▸ Exercise prompt:
The answer should be a single number: how many lines of the entries below hold the word "this".
───── Record excerpts
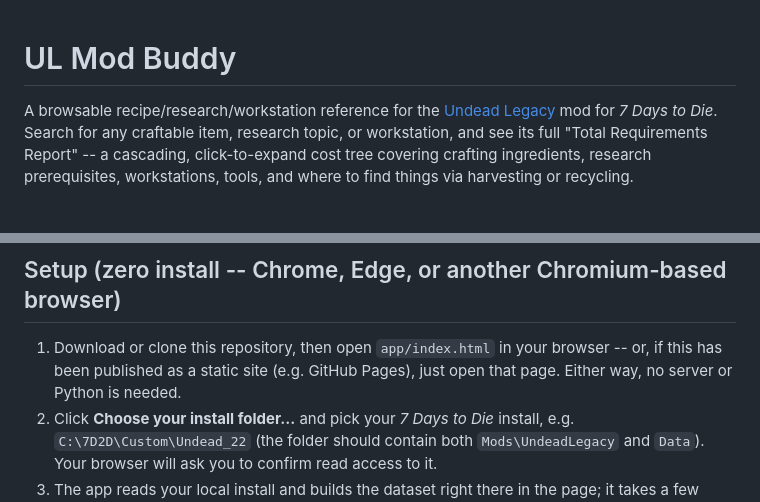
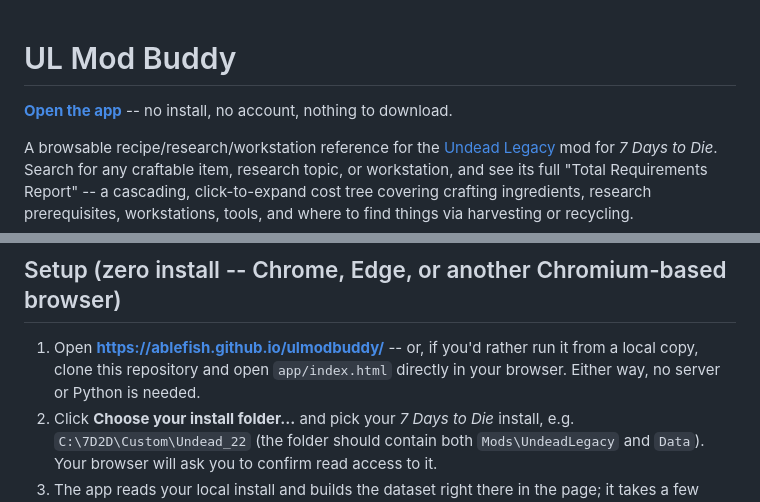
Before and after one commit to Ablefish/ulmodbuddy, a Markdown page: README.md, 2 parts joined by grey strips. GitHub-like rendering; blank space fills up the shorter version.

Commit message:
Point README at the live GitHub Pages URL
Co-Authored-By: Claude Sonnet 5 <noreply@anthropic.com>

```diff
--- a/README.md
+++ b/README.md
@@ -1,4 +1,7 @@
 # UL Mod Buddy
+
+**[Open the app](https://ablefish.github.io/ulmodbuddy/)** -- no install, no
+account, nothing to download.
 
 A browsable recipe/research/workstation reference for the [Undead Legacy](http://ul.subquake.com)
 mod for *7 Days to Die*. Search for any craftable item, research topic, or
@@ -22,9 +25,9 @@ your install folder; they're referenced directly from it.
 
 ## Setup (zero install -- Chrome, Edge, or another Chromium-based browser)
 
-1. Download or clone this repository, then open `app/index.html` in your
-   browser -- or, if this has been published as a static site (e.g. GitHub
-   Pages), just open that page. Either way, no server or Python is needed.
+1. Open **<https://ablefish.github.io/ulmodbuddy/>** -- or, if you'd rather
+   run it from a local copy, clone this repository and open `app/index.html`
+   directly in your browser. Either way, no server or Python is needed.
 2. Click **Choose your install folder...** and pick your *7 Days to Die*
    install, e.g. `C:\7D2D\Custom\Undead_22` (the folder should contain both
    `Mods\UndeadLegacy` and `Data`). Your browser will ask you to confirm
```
──────────
───── Record excerpts
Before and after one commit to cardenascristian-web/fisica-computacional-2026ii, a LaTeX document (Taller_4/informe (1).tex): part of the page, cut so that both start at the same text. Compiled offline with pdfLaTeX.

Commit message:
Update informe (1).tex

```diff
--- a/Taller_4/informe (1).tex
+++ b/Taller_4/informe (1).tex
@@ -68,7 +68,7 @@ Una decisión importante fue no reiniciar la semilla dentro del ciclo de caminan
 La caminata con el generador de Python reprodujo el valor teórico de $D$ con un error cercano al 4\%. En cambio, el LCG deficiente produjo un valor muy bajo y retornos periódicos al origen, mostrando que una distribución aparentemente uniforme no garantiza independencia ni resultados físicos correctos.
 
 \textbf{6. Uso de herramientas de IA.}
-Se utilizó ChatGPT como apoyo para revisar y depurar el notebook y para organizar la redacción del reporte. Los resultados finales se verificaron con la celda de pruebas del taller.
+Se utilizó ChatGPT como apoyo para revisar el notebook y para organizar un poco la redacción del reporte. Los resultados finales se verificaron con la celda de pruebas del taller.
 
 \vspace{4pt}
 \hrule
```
──────────
▸ Worked solution:
3